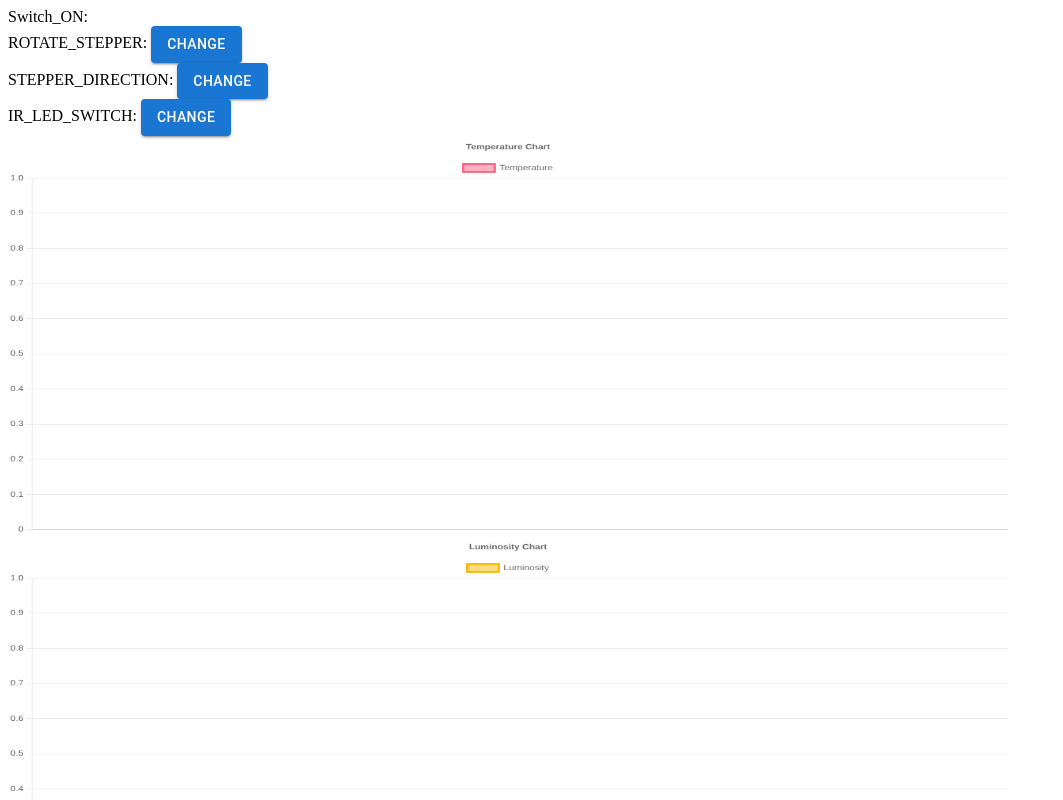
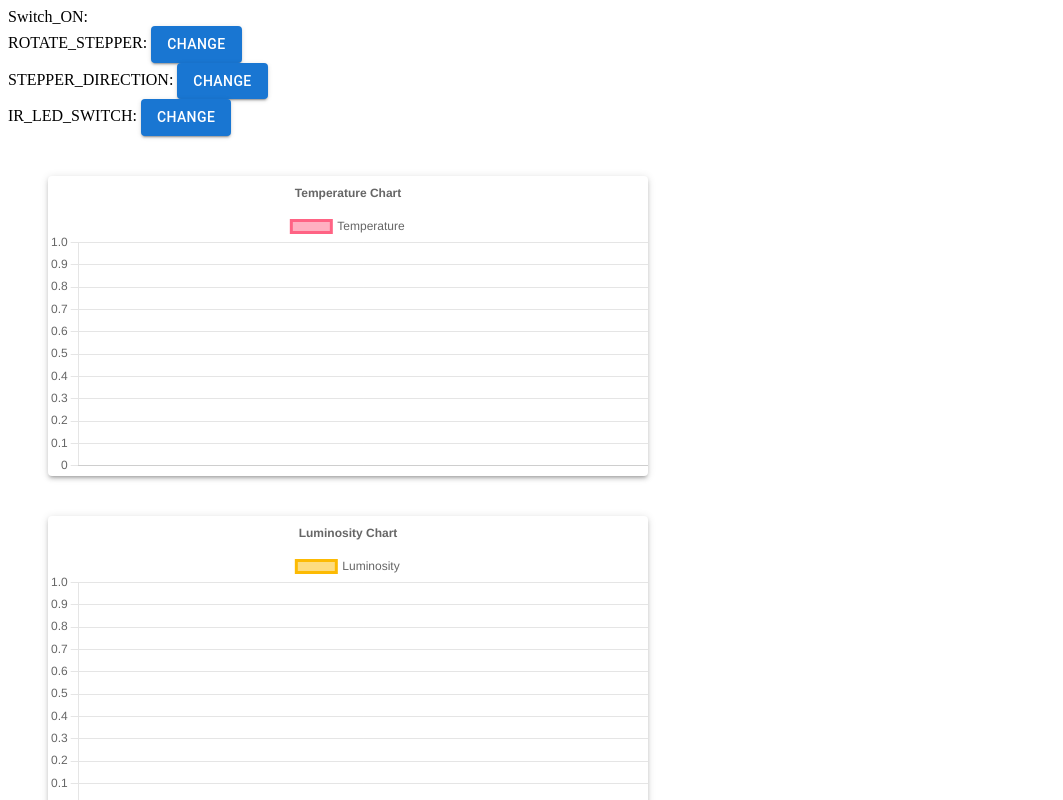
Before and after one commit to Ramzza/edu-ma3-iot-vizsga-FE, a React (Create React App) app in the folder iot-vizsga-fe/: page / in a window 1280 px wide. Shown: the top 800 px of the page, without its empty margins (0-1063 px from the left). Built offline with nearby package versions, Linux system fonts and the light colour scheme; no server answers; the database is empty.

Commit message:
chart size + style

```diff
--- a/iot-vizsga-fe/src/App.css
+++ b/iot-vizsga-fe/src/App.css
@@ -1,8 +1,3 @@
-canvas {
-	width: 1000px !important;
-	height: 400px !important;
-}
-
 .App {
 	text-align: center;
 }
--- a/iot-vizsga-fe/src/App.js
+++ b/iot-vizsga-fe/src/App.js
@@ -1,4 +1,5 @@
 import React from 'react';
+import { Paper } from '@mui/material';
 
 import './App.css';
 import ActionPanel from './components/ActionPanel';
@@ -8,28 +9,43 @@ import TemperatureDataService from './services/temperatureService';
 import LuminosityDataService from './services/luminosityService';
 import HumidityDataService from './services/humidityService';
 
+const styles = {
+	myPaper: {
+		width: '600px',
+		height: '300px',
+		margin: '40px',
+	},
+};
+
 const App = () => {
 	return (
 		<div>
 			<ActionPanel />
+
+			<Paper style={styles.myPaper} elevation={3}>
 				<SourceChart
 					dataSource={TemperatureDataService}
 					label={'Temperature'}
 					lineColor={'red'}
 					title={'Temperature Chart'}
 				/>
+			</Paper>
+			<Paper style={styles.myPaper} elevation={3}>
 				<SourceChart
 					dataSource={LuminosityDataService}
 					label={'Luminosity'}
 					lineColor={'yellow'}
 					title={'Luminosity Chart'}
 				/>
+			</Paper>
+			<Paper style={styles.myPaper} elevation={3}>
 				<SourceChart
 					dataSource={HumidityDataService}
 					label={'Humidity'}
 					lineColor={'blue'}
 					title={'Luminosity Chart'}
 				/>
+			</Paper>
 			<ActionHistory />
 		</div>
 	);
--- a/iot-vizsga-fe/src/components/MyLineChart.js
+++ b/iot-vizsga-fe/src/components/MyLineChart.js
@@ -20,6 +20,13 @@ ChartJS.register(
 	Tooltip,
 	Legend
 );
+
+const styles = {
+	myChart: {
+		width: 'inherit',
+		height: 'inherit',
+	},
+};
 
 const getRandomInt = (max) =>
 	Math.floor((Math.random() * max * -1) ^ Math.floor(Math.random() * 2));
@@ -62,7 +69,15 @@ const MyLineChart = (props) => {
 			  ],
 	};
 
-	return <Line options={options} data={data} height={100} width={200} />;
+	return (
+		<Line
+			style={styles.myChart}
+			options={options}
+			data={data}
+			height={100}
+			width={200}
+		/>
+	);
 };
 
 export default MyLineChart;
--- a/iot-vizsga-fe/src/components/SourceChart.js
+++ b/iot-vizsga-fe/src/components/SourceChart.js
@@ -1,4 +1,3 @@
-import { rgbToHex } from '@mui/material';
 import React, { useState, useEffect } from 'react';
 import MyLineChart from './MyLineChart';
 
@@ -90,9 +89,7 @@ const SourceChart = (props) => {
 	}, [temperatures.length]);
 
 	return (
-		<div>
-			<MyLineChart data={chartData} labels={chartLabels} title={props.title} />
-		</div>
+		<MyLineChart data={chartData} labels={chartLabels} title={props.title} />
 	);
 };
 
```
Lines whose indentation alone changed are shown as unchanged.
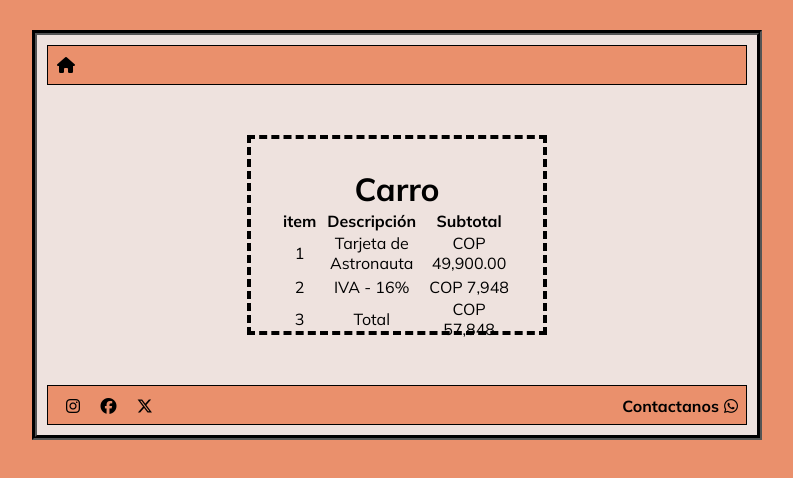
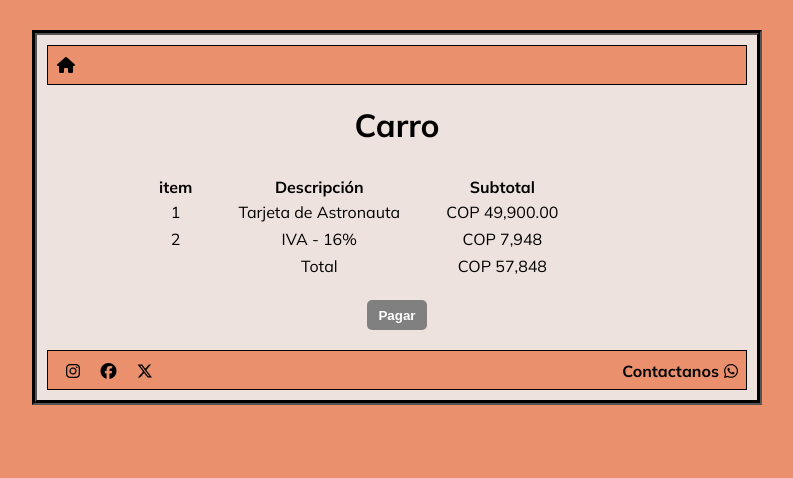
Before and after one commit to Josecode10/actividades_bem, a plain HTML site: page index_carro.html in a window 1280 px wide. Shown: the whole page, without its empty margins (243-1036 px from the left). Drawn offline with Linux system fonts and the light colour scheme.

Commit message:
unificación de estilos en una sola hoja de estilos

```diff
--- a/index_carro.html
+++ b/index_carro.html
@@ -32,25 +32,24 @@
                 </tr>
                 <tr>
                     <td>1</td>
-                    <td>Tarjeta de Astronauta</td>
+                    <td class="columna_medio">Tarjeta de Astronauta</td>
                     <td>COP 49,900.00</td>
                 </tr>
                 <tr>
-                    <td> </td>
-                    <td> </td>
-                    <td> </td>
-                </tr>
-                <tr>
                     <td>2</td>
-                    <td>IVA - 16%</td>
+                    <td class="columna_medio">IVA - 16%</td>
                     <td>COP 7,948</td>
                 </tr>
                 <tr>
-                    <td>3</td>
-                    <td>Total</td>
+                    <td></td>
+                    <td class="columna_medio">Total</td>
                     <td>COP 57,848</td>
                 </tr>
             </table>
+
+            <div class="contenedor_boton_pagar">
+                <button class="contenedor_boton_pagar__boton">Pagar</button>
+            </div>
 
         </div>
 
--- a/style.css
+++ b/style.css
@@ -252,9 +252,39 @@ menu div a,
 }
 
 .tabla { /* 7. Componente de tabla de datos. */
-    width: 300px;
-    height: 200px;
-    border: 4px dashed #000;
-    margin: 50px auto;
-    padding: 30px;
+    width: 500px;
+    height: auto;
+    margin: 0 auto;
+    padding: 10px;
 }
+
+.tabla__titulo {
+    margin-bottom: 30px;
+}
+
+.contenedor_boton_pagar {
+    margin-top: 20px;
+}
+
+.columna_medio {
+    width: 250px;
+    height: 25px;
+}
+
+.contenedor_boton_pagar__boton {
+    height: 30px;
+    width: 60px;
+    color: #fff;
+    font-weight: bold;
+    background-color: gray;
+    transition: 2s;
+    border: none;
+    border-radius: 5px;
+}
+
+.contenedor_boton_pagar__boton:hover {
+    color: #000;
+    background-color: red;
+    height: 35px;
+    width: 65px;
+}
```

============================================================

### PROBLEM TO SOLVE
Make an exact copy of all the material, but keep the pictures out of it.

### EXERCISE OUTPUT
Before and after one commit to Ramzza/edu-ma3-iot-vizsga-FE, a React (Create React App) app in the folder iot-vizsga-fe/: page / in a window 1280 px wide. Shown: the top 800 px of the page, without its empty margins (0-1063 px from the left). Built offline with nearby package versions, Linux system fonts and the light colour scheme; no server answers; the database is empty.

Commit message:
chart size + style

```diff
--- a/iot-vizsga-fe/src/App.css
+++ b/iot-vizsga-fe/src/App.css
@@ -1,8 +1,3 @@
-canvas {
-	width: 1000px !important;
-	height: 400px !important;
-}
-
 .App {
 	text-align: center;
 }
--- a/iot-vizsga-fe/src/App.js
+++ b/iot-vizsga-fe/src/App.js
@@ -1,4 +1,5 @@
 import React from 'react';
+import { Paper } from '@mui/material';
 
 import './App.css';
 import ActionPanel from './components/ActionPanel';
@@ -8,28 +9,43 @@ import TemperatureDataService from './services/temperatureService';
 import LuminosityDataService from './services/luminosityService';
 import HumidityDataService from './services/humidityService';
 
+const styles = {
+	myPaper: {
+		width: '600px',
+		height: '300px',
+		margin: '40px',
+	},
+};
+
 const App = () => {
 	return (
 		<div>
 			<ActionPanel />
+
+			<Paper style={styles.myPaper} elevation={3}>
 				<SourceChart
 					dataSource={TemperatureDataService}
 					label={'Temperature'}
 					lineColor={'red'}
 					title={'Temperature Chart'}
 				/>
+			</Paper>
+			<Paper style={styles.myPaper} elevation={3}>
 				<SourceChart
 					dataSource={LuminosityDataService}
 					label={'Luminosity'}
 					lineColor={'yellow'}
 					title={'Luminosity Chart'}
 				/>
+			</Paper>
+			<Paper style={styles.myPaper} elevation={3}>
 				<SourceChart
 					dataSource={HumidityDataService}
 					label={'Humidity'}
 					lineColor={'blue'}
 					title={'Luminosity Chart'}
 				/>
+			</Paper>
 			<ActionHistory />
 		</div>
 	);
--- a/iot-vizsga-fe/src/components/MyLineChart.js
+++ b/iot-vizsga-fe/src/components/MyLineChart.js
@@ -20,6 +20,13 @@ ChartJS.register(
 	Tooltip,
 	Legend
 );
+
+const styles = {
+	myChart: {
+		width: 'inherit',
+		height: 'inherit',
+	},
+};
 
 const getRandomInt = (max) =>
 	Math.floor((Math.random() * max * -1) ^ Math.floor(Math.random() * 2));
@@ -62,7 +69,15 @@ const MyLineChart = (props) => {
 			  ],
 	};
 
-	return <Line options={options} data={data} height={100} width={200} />;
+	return (
+		<Line
+			style={styles.myChart}
+			options={options}
+			data={data}
+			height={100}
+			width={200}
+		/>
+	);
 };
 
 export default MyLineChart;
--- a/iot-vizsga-fe/src/components/SourceChart.js
+++ b/iot-vizsga-fe/src/components/SourceChart.js
@@ -1,4 +1,3 @@
-import { rgbToHex } from '@mui/material';
 import React, { useState, useEffect } from 'react';
 import MyLineChart from './MyLineChart';
 
@@ -90,9 +89,7 @@ const SourceChart = (props) => {
 	}, [temperatures.length]);
 
 	return (
-		<div>
-			<MyLineChart data={chartData} labels={chartLabels} title={props.title} />
-		</div>
+		<MyLineChart data={chartData} labels={chartLabels} title={props.title} />
 	);
 };
 
```
Lines whose indentation alone changed are shown as unchanged.
Before and after one commit to Josecode10/actividades_bem, a plain HTML site: page index_carro.html in a window 1280 px wide. Shown: the whole page, without its empty margins (243-1036 px from the left). Drawn offline with Linux system fonts and the light colour scheme.

Commit message:
unificación de estilos en una sola hoja de estilos

```diff
--- a/index_carro.html
+++ b/index_carro.html
@@ -32,25 +32,24 @@
                 </tr>
                 <tr>
                     <td>1</td>
-                    <td>Tarjeta de Astronauta</td>
+                    <td class="columna_medio">Tarjeta de Astronauta</td>
                     <td>COP 49,900.00</td>
                 </tr>
                 <tr>
-                    <td> </td>
-                    <td> </td>
-                    <td> </td>
-                </tr>
-                <tr>
                     <td>2</td>
-                    <td>IVA - 16%</td>
+                    <td class="columna_medio">IVA - 16%</td>
                     <td>COP 7,948</td>
                 </tr>
                 <tr>
-                    <td>3</td>
-                    <td>Total</td>
+                    <td></td>
+                    <td class="columna_medio">Total</td>
                     <td>COP 57,848</td>
                 </tr>
             </table>
+
+            <div class="contenedor_boton_pagar">
+                <button class="contenedor_boton_pagar__boton">Pagar</button>
+            </div>
 
         </div>
 
--- a/style.css
+++ b/style.css
@@ -252,9 +252,39 @@ menu div a,
 }
 
 .tabla { /* 7. Componente de tabla de datos. */
-    width: 300px;
-    height: 200px;
-    border: 4px dashed #000;
-    margin: 50px auto;
-    padding: 30px;
+    width: 500px;
+    height: auto;
+    margin: 0 auto;
+    padding: 10px;
 }
+
+.tabla__titulo {
+    margin-bottom: 30px;
+}
+
+.contenedor_boton_pagar {
+    margin-top: 20px;
+}
+
+.columna_medio {
+    width: 250px;
+    height: 25px;
+}
+
+.contenedor_boton_pagar__boton {
+    height: 30px;
+    width: 60px;
+    color: #fff;
+    font-weight: bold;
+    background-color: gray;
+    transition: 2s;
+    border: none;
+    border-radius: 5px;
+}
+
+.contenedor_boton_pagar__boton:hover {
+    color: #000;
+    background-color: red;
+    height: 35px;
+    width: 65px;
+}
```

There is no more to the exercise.